Pressure is rising for retailers, as energy costs continue to rise

What are the recommendations?

Inenco analysed data from the customers it supported through ESOS phase one to identify the most common recommendations for retailers. Lighting emerged as top for savings among businesses across all sectors, including retail. Improvements such as retrofitting high-efficiency lighting or installing lighting controls, sensors and timers typically require relatively little upfront investment and take an average of three and a half years to provide a return on investment.

Energy management, which includes measures such as encouraging behavioural change among staff, monitoring energy usage and optimising procurement strategies, was another key area for savings among retailers: on average, investment in energy management is returned in just 18 months. While the third most common recommendation for retailers – installing or upgrading heating, ventilation and air conditioning systems – requires a slightly higher upfront investment, focusing on this can also reduce costs significantly in less than two and a half years.

Cutting costs and reducing carbon footprint

Retailers don’t need to adopt their efficiency recommendations to achieve compliance, but if they simply shelve their ESOS audits without acting on them then they could be missing out on an average 13% saving in energy use each year. The research found that, by implementing recommendations, many retailers could cut costs by 5% within just three months and see further significant savings over the financial year.

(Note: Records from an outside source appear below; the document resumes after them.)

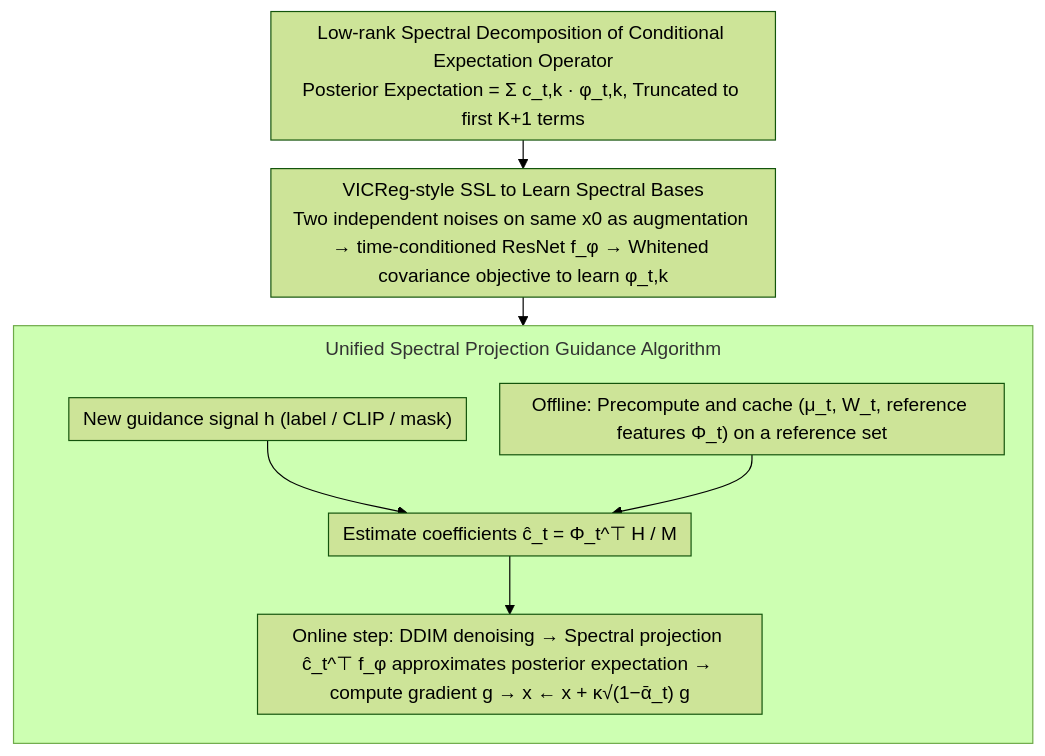
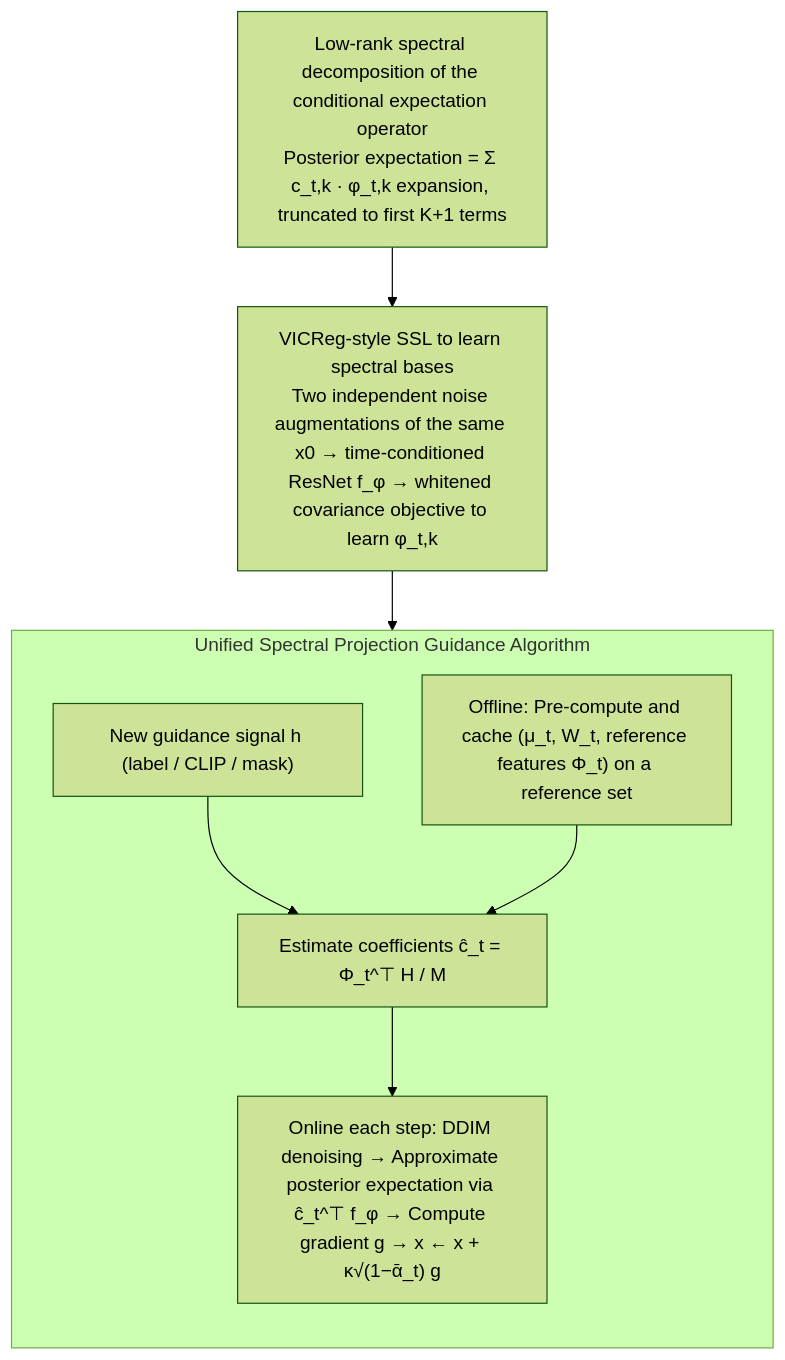
The diagram in docs/ICML2026/image_generation/spectral_guidance_for_flexible_and_efficient_control_of_diffusion_models.md (zhaoyang97/Paper-Notes-en), drawn with Mermaid (forest theme) before and after one commit. The commit also changed other lines of this file and 5084 other files, not shown here.

````diff
--- a/docs/ICML2026/image_generation/spectral_guidance_for_flexible_and_efficient_control_of_diffusion_models.md
+++ b/docs/ICML2026/image_generation/spectral_guidance_for_flexible_and_efficient_control_of_diffusion_models.md
@@ -43,14 +43,13 @@
 ```mermaid
-%%{init: {'flowchart': {'rankSpacing': 24, 'nodeSpacing': 28, 'padding': 6, 'wrappingWidth': 400, 'subGraphTitleMargin': {'top': 8, 'bottom': 16}}}}%%
 flowchart TD
-    OP["Low-rank Spectral Decomposition of Conditional Expectation Operator<br/>Posterior Expectation = Σ c_t,k · φ_t,k, Truncated to first K+1 terms"]
-    OP --> SSL["VICReg-style SSL to Learn Spectral Bases<br/>Two independent noises on same x0 as augmentation → time-conditioned ResNet f_φ → Whitened covariance objective to learn φ_t,k"]
+    OP["Low-rank spectral decomposition of the conditional expectation operator<br/>Posterior expectation = Σ c_t,k · φ_t,k expansion, truncated to first K+1 terms"]
+    OP --> SSL["VICReg-style SSL to learn spectral bases<br/>Two independent noise augmentations of the same x0 → time-conditioned ResNet f_φ → whitened covariance objective to learn φ_t,k"]
     subgraph ALG["Unified Spectral Projection Guidance Algorithm"]
         direction TB
-        PRE["Offline: Precompute and cache (μ_t, W_t, reference features Φ_t) on a reference set"]
+        PRE["Offline: Pre-compute and cache (μ_t, W_t, reference features Φ_t) on a reference set"]
         H["New guidance signal h (label / CLIP / mask)"] --> COEF["Estimate coefficients ĉ_t = Φ_t^⊤ H / M"]
         PRE --> COEF
-        COEF --> STEP["Online step: DDIM denoising → Spectral projection ĉ_t^⊤ f_φ approximates posterior expectation → compute gradient g → x ← x + κ√(1−ᾱ_t) g"]
+        COEF --> STEP["Online each step: DDIM denoising → Approximate posterior expectation via ĉ_t^⊤ f_φ → Compute gradient g → x ← x + κ√(1−ᾱ_t) g"]
     end
     SSL --> PRE
 ```
````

Savvy retailers will recognise that unless they act on their ESOS recommendations, they risk falling behind competitors that are benefitting from the scheme with savings and reduced carbon footprint. ESOS audits offer a chance to cut costs and increase their competitiveness.

  • David Oliver is a lead consultant at Inenco askusaquestion@inenco.com
  • This article originally appeared in the October - November 2019 Property Journal